Activity - Which lines in the records below contain the word "shorter"? Return each of them.

Data for analysis -

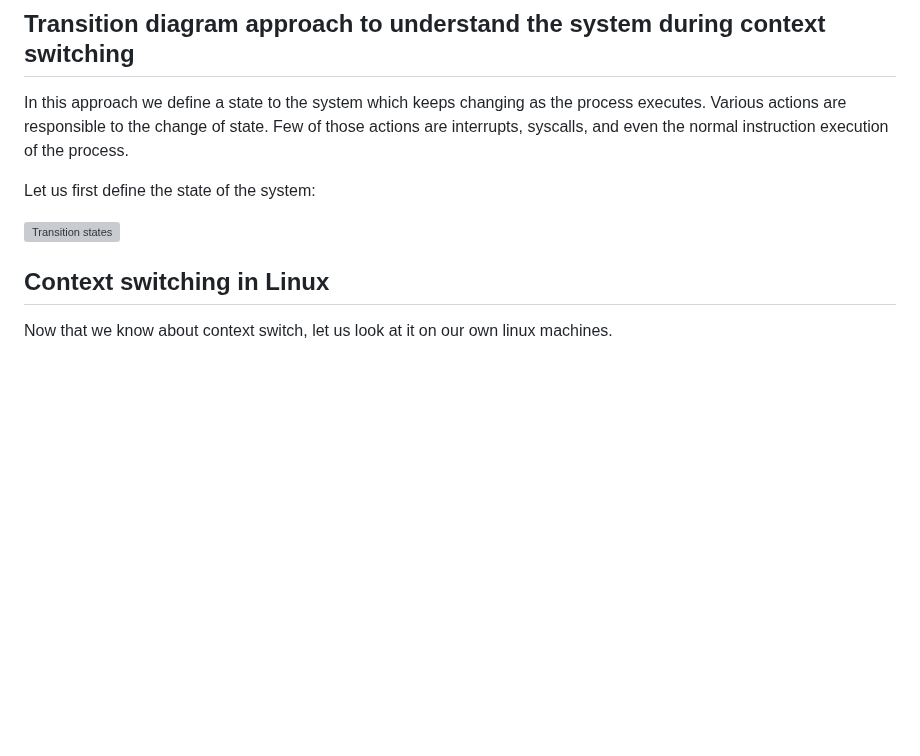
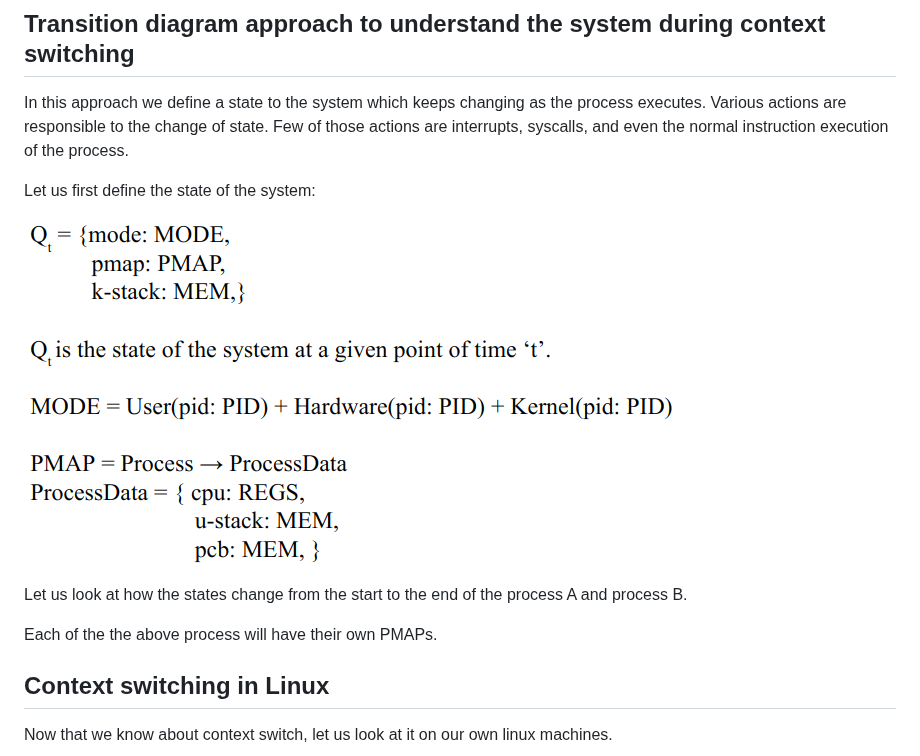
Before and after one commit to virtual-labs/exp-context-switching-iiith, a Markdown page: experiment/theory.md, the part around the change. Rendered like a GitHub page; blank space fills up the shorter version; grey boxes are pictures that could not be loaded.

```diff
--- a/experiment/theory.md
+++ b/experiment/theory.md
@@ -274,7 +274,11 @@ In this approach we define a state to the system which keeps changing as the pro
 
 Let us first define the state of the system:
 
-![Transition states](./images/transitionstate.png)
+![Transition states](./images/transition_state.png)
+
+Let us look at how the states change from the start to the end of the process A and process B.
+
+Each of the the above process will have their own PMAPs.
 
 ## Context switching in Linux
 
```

--

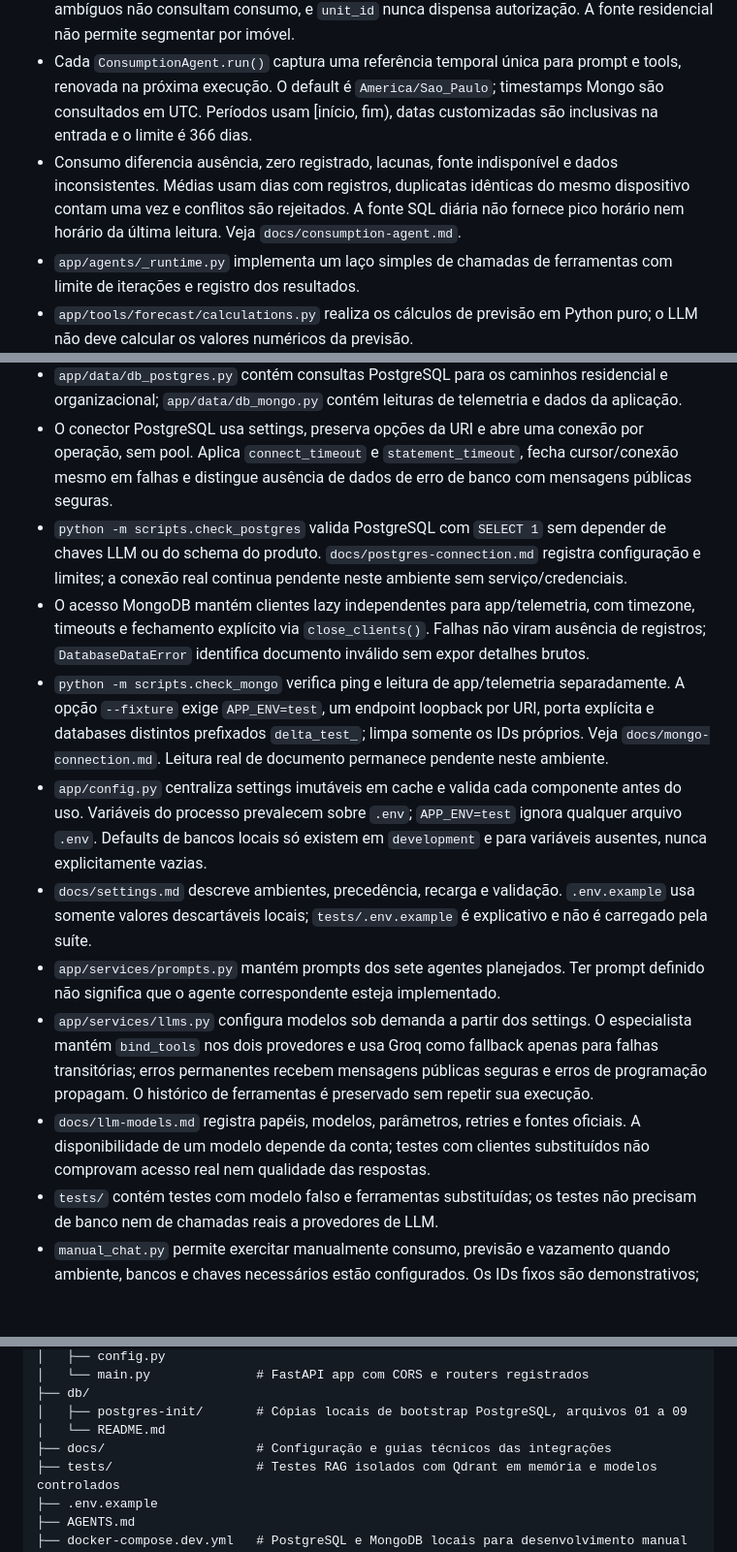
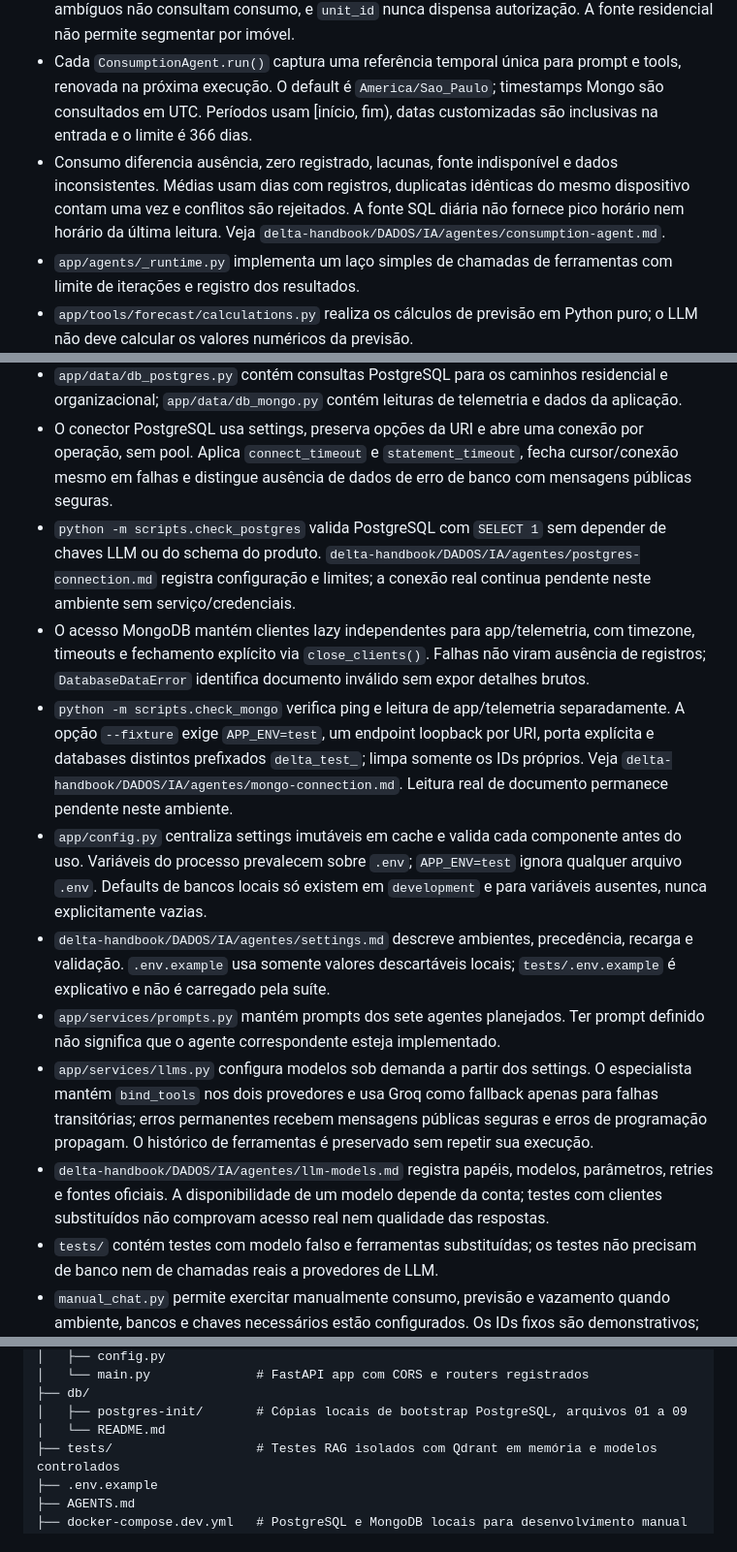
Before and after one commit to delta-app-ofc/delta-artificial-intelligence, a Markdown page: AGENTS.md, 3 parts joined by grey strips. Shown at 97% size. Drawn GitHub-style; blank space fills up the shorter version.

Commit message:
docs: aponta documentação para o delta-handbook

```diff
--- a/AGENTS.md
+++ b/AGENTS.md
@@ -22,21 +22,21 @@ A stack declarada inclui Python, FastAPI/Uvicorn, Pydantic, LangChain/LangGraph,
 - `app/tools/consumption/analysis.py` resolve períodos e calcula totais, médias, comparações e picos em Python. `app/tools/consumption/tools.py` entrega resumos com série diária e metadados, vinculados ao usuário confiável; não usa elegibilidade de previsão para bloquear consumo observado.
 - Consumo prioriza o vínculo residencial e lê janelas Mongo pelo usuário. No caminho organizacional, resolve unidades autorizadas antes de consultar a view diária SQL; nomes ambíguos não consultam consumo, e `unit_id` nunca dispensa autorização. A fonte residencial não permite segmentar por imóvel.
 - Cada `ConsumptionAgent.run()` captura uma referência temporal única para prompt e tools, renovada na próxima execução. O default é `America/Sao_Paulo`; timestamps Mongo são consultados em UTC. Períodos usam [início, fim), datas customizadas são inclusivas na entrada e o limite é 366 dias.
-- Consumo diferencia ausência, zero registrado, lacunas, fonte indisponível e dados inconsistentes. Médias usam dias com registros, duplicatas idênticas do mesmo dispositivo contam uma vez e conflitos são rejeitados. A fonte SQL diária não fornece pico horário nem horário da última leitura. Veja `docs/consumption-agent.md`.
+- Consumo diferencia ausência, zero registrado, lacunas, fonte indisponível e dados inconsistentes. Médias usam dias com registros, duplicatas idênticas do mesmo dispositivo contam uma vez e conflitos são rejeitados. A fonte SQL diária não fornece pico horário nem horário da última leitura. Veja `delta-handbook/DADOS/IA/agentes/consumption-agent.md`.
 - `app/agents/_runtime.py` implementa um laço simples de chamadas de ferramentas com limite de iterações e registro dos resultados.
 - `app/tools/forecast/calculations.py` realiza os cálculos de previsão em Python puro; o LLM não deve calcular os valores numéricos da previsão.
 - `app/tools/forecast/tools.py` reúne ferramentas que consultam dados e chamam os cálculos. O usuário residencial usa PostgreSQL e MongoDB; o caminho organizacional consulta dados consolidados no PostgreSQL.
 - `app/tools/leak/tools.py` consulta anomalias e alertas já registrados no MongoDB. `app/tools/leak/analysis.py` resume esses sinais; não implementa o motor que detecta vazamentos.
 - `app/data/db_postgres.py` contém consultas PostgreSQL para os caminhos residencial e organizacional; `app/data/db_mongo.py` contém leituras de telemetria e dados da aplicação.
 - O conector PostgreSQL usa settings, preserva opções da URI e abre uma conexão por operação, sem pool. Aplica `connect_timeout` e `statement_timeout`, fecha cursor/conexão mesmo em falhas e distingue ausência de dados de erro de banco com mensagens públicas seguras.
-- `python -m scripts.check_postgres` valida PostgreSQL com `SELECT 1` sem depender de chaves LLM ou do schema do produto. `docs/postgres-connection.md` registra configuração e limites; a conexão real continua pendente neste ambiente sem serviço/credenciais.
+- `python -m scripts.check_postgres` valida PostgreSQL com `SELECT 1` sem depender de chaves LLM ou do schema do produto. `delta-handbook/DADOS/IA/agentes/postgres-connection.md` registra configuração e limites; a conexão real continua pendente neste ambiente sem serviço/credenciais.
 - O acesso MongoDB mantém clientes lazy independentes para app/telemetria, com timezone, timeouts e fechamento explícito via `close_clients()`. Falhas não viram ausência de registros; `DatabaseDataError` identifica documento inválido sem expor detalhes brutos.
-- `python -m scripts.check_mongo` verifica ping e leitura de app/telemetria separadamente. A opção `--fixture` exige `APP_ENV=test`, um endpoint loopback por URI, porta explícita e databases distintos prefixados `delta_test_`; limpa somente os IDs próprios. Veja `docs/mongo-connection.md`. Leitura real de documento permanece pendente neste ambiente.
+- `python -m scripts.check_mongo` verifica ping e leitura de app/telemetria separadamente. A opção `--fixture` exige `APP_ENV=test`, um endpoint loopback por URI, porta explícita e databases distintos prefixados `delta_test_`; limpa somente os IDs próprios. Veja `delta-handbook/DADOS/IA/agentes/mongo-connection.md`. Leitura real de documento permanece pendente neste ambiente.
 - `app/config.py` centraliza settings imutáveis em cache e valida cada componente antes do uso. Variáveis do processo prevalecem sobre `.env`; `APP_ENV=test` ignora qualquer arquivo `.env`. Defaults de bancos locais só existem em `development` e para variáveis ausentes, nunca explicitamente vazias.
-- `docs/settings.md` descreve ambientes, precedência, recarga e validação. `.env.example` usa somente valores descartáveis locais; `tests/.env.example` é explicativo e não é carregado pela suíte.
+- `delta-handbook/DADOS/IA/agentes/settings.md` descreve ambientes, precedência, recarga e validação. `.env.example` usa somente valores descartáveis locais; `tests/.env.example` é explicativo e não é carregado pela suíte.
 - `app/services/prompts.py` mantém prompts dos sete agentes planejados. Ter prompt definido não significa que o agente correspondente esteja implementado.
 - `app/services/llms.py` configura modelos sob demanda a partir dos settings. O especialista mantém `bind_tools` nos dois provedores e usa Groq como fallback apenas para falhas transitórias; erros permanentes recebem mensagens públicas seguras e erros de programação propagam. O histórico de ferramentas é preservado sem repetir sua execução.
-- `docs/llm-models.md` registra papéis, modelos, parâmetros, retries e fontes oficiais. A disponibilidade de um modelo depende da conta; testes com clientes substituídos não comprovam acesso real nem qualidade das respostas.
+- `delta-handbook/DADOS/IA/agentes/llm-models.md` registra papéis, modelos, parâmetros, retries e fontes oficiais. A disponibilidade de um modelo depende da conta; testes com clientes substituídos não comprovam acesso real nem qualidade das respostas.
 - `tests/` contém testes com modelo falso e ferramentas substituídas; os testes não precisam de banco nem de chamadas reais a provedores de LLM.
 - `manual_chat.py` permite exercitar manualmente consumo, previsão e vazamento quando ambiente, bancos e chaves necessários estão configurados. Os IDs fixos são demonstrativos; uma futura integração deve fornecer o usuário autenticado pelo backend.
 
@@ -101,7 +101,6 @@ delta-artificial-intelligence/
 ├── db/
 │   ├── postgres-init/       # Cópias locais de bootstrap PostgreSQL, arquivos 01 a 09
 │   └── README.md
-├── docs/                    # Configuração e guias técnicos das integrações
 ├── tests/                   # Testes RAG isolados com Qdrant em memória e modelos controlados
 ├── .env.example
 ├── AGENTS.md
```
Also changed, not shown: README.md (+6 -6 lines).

* * *

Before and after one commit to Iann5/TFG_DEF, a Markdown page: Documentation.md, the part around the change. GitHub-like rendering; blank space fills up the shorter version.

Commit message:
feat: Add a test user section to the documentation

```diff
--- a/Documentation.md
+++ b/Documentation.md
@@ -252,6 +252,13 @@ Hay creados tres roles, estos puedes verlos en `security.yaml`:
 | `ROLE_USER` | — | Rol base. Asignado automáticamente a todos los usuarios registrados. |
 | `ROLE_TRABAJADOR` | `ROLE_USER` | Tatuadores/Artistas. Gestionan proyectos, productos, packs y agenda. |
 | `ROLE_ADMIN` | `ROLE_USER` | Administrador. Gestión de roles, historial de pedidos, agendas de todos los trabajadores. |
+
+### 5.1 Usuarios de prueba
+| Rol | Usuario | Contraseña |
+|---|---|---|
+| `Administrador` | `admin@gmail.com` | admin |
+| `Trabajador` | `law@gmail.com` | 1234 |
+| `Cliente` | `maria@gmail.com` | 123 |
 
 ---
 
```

Expected answer -
Before and after one commit to virtual-labs/exp-context-switching-iiith, a Markdown page: experiment/theory.md, the part around the change. Rendered like a GitHub page; blank space fills up the shorter version; grey boxes are pictures that could not be loaded.
Before and after one commit to delta-app-ofc/delta-artificial-intelligence, a Markdown page: AGENTS.md, 3 parts joined by grey strips. Shown at 97% size. Drawn GitHub-style; blank space fills up the shorter version.
Before and after one commit to Iann5/TFG_DEF, a Markdown page: Documentation.md, the part around the change. GitHub-like rendering; blank space fills up the shorter version.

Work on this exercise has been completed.